-- TASK STATEMENT --
Determine how many lines in the entries below contain "Done", and output that number alone.
*** EXTRACTED DATA Section Begins ***
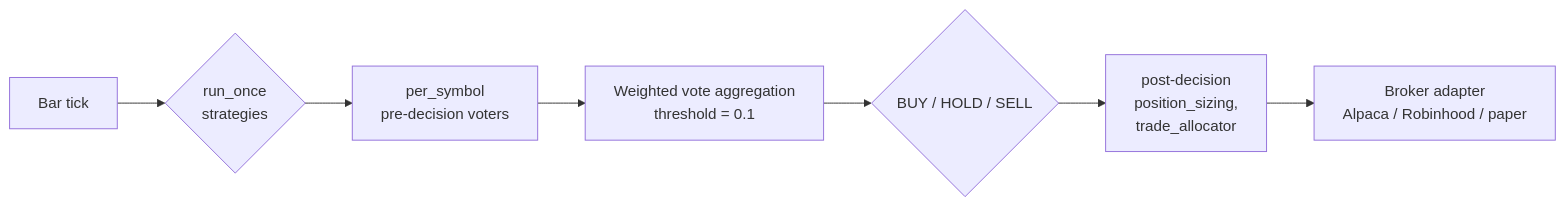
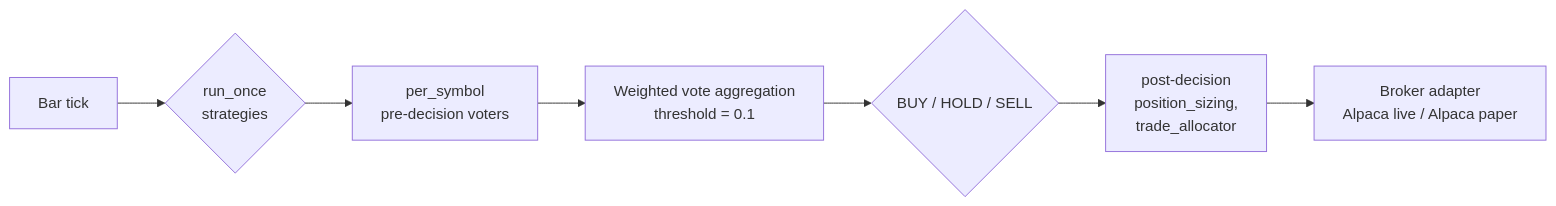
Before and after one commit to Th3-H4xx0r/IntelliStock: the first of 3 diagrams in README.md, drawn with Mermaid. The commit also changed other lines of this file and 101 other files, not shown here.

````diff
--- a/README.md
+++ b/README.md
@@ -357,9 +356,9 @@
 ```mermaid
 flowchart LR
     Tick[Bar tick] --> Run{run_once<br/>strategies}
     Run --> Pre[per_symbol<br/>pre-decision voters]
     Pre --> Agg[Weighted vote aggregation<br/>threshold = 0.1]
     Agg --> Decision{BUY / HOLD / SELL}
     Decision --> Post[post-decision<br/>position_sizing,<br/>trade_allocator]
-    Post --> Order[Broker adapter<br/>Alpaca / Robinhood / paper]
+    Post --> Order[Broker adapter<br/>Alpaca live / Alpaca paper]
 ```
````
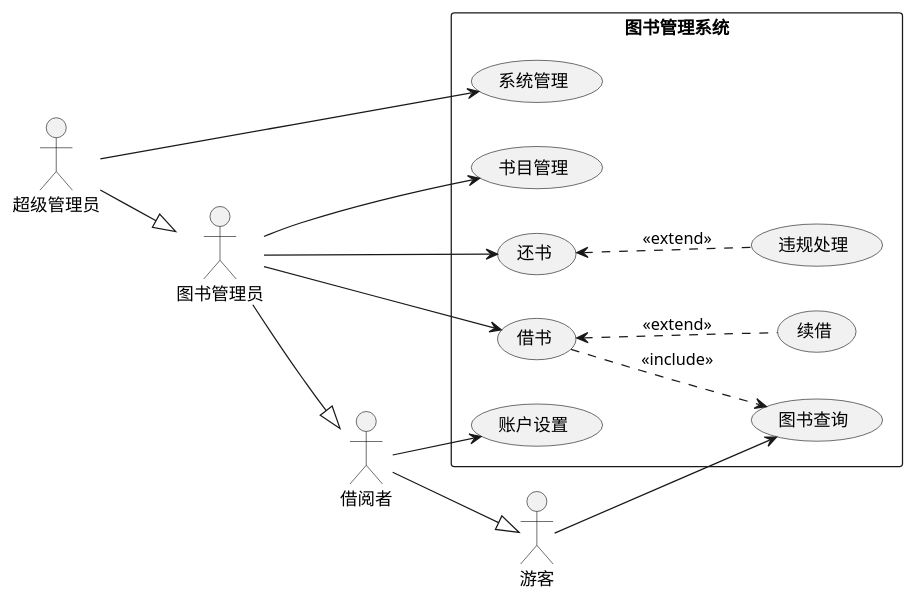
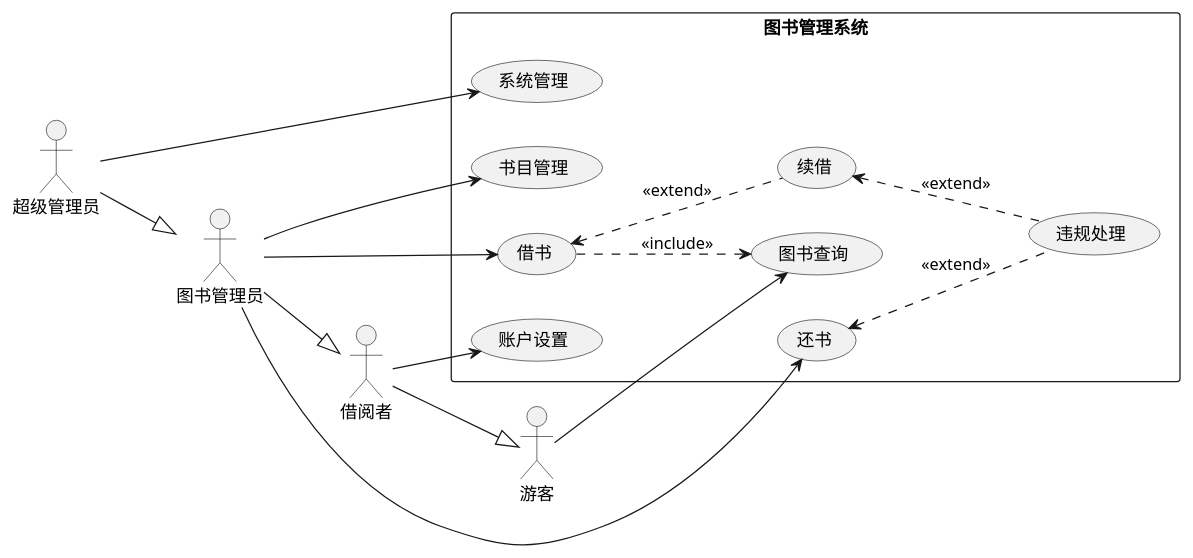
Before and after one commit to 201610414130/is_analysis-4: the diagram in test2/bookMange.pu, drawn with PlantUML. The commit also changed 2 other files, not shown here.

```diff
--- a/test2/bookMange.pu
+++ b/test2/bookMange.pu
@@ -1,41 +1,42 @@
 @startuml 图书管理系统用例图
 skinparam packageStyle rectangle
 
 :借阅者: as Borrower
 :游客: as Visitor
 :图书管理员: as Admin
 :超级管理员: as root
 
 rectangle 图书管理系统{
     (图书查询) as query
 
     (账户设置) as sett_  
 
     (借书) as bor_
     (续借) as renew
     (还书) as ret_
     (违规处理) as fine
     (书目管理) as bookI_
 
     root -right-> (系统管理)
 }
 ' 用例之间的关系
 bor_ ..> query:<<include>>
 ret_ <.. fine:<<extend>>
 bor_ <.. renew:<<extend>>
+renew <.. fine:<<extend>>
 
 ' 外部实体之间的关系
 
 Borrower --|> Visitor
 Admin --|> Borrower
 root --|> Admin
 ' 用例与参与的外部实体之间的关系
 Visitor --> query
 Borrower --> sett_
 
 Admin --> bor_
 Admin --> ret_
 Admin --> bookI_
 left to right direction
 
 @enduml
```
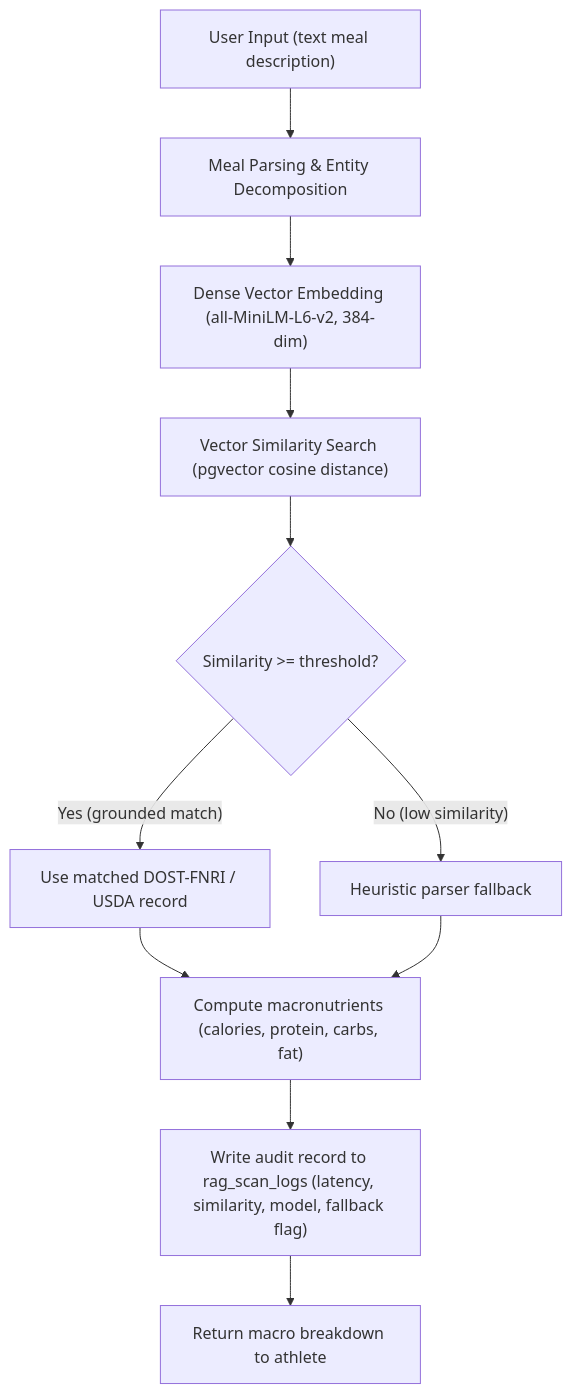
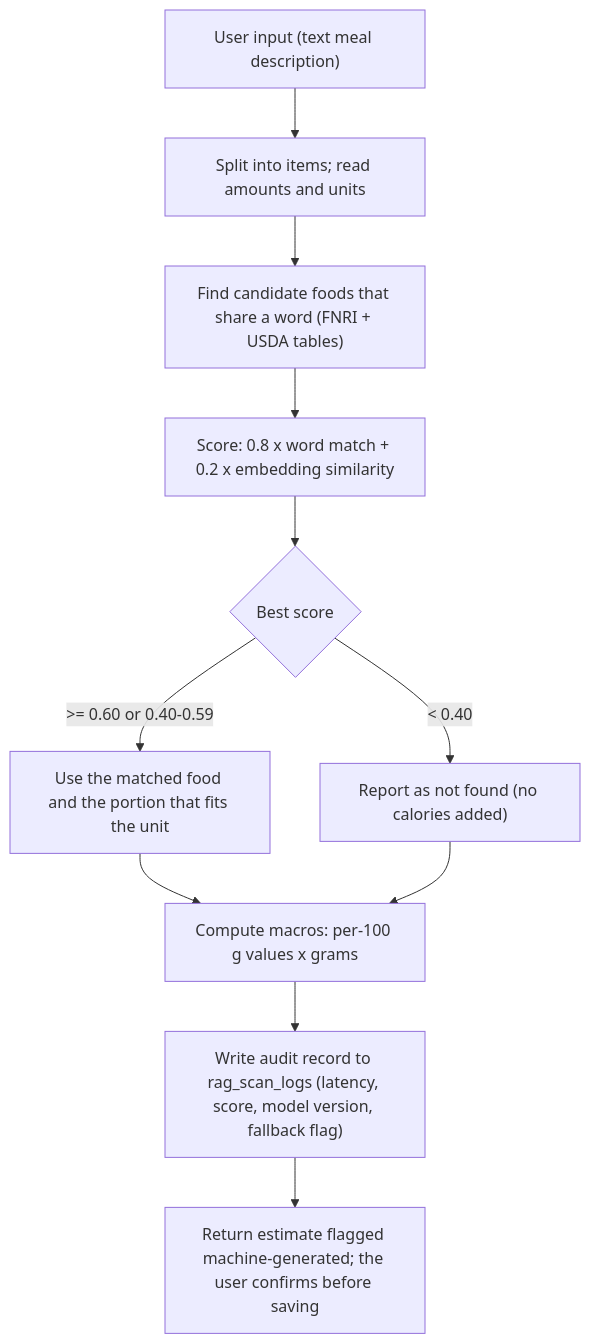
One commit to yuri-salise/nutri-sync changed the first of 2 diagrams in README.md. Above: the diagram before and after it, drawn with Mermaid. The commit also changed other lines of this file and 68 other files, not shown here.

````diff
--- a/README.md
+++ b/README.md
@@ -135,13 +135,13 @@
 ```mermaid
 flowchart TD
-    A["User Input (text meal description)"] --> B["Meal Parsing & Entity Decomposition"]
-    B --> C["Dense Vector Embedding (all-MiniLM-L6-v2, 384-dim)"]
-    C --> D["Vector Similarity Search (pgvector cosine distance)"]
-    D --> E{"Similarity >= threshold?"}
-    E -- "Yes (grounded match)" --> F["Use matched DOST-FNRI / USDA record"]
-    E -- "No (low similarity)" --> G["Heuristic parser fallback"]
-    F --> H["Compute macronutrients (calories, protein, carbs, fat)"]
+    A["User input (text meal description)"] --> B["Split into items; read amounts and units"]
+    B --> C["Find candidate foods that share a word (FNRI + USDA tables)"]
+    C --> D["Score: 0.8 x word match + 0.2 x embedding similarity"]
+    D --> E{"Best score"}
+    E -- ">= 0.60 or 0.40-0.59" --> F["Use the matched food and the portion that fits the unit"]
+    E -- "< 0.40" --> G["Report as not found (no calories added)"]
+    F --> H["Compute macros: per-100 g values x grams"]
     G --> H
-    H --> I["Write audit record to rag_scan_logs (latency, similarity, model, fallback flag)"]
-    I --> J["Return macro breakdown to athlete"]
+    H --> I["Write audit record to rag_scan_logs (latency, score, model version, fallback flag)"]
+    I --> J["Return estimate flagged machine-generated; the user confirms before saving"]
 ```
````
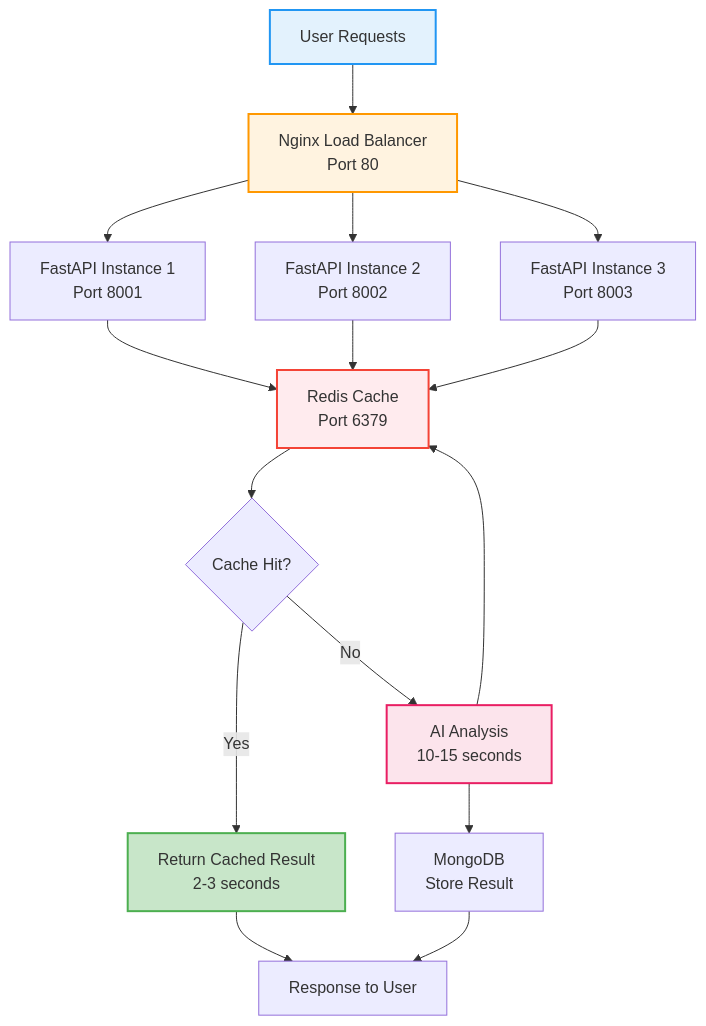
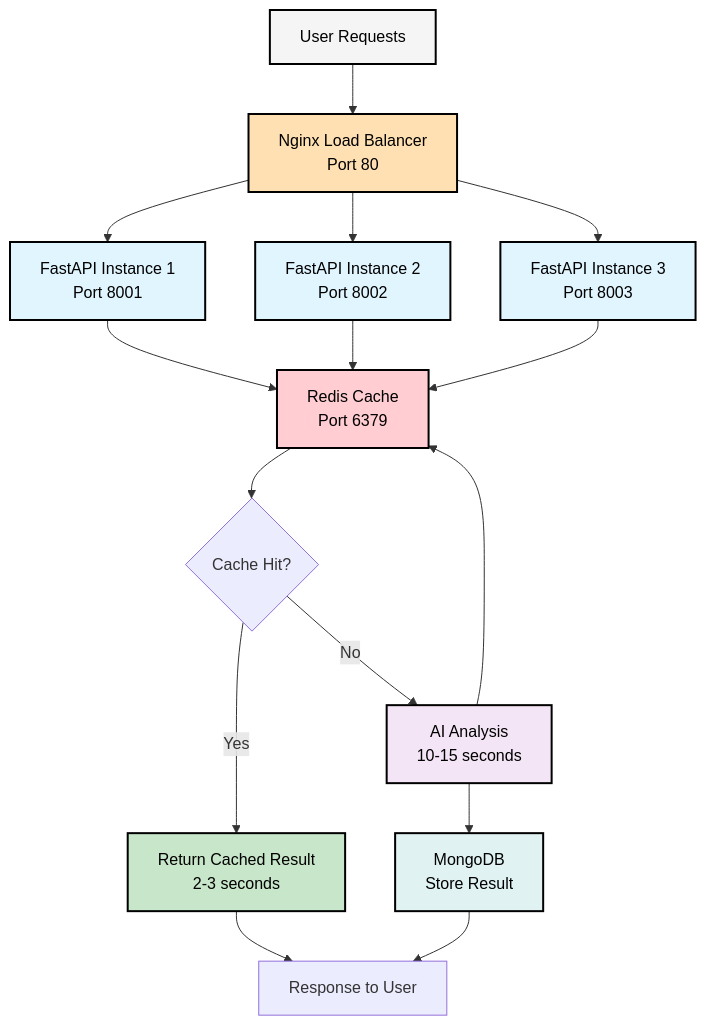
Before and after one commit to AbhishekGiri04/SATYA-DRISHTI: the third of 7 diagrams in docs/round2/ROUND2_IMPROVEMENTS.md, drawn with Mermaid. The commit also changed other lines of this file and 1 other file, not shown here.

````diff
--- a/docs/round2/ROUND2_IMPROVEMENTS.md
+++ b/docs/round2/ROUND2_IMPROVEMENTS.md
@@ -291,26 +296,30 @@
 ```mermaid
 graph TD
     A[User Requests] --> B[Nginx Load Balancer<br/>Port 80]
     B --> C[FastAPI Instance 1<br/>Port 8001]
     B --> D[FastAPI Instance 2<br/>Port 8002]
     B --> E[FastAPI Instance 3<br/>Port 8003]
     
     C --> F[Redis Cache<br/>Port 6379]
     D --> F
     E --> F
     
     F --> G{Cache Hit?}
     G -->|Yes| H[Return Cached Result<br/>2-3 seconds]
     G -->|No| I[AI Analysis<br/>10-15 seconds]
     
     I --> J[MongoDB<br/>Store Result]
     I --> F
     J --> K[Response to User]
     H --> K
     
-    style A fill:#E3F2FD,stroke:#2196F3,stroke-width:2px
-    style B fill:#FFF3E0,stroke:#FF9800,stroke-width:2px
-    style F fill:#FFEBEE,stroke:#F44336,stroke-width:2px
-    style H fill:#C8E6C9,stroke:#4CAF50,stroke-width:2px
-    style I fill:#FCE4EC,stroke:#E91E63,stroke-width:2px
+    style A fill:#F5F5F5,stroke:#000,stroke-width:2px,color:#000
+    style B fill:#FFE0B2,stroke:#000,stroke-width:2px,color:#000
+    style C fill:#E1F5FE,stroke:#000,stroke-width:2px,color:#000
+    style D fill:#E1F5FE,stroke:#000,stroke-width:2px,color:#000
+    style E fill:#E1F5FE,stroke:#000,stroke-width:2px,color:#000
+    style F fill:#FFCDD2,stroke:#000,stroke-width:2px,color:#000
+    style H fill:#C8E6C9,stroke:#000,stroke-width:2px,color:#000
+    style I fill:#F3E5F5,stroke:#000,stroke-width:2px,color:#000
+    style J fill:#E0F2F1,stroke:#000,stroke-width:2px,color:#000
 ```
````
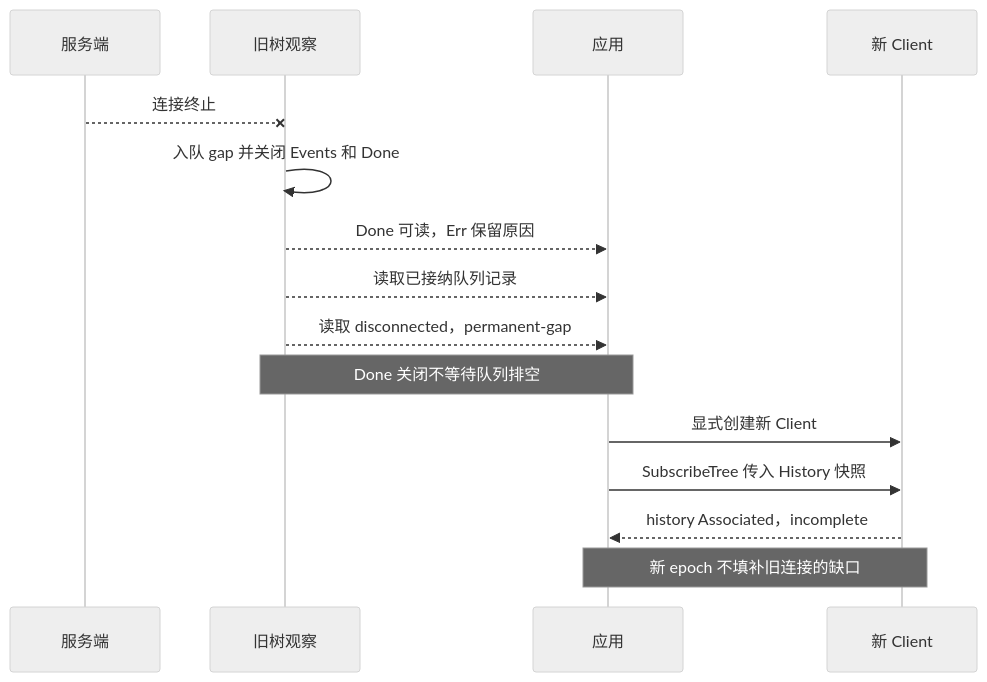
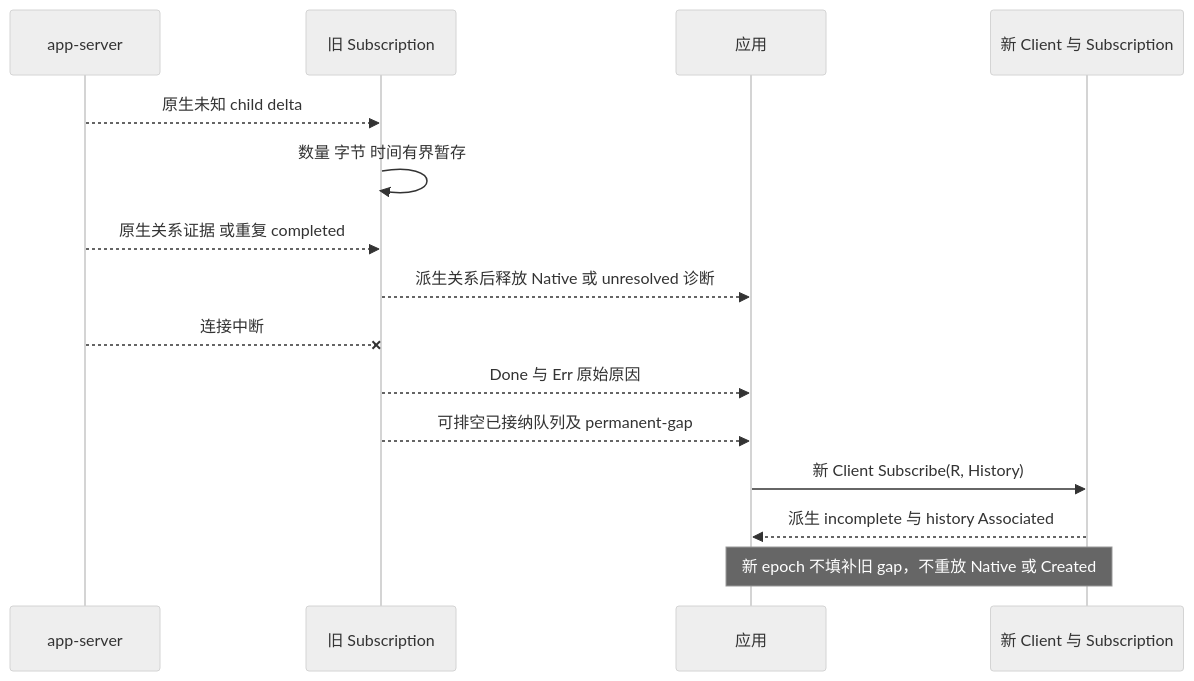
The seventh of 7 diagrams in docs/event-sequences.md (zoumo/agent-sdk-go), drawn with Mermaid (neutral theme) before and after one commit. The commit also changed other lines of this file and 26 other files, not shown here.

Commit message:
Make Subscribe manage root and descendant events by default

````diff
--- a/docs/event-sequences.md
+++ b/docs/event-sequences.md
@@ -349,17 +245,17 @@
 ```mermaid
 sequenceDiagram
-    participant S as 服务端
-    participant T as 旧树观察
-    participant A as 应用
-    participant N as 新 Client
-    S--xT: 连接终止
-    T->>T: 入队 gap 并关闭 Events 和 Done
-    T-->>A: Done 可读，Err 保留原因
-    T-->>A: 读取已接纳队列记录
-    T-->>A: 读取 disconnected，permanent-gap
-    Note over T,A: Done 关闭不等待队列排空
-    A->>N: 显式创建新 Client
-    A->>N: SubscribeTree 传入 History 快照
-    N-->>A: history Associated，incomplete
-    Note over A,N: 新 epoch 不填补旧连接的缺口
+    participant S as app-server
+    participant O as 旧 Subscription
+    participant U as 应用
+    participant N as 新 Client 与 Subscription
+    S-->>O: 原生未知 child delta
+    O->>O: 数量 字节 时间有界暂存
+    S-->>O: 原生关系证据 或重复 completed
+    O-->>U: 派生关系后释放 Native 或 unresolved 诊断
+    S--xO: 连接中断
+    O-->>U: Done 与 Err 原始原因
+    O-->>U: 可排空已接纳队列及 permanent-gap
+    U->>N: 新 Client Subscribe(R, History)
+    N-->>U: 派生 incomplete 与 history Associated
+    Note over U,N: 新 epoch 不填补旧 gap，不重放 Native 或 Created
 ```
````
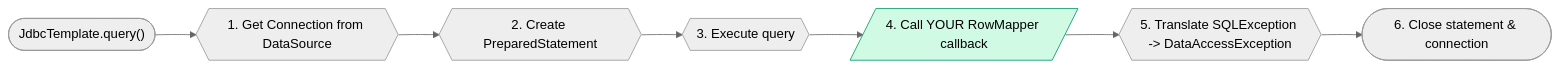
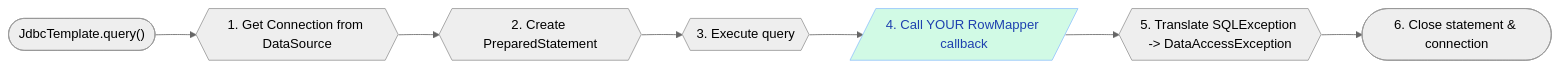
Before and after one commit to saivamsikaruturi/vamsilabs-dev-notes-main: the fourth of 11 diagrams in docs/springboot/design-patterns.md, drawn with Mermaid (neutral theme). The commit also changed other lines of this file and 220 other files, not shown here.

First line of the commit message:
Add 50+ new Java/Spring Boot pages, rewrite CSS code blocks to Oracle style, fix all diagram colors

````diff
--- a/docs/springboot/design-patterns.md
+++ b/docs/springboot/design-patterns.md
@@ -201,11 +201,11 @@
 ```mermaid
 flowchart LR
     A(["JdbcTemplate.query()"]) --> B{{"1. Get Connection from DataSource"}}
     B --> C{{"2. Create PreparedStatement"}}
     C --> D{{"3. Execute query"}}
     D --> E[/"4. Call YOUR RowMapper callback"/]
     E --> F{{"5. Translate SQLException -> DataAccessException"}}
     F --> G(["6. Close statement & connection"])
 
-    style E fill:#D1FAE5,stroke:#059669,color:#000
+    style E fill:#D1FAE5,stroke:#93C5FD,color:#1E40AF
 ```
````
*** EXTRACTED DATA Section Ends ***
-- YOUR SOLUTION --
4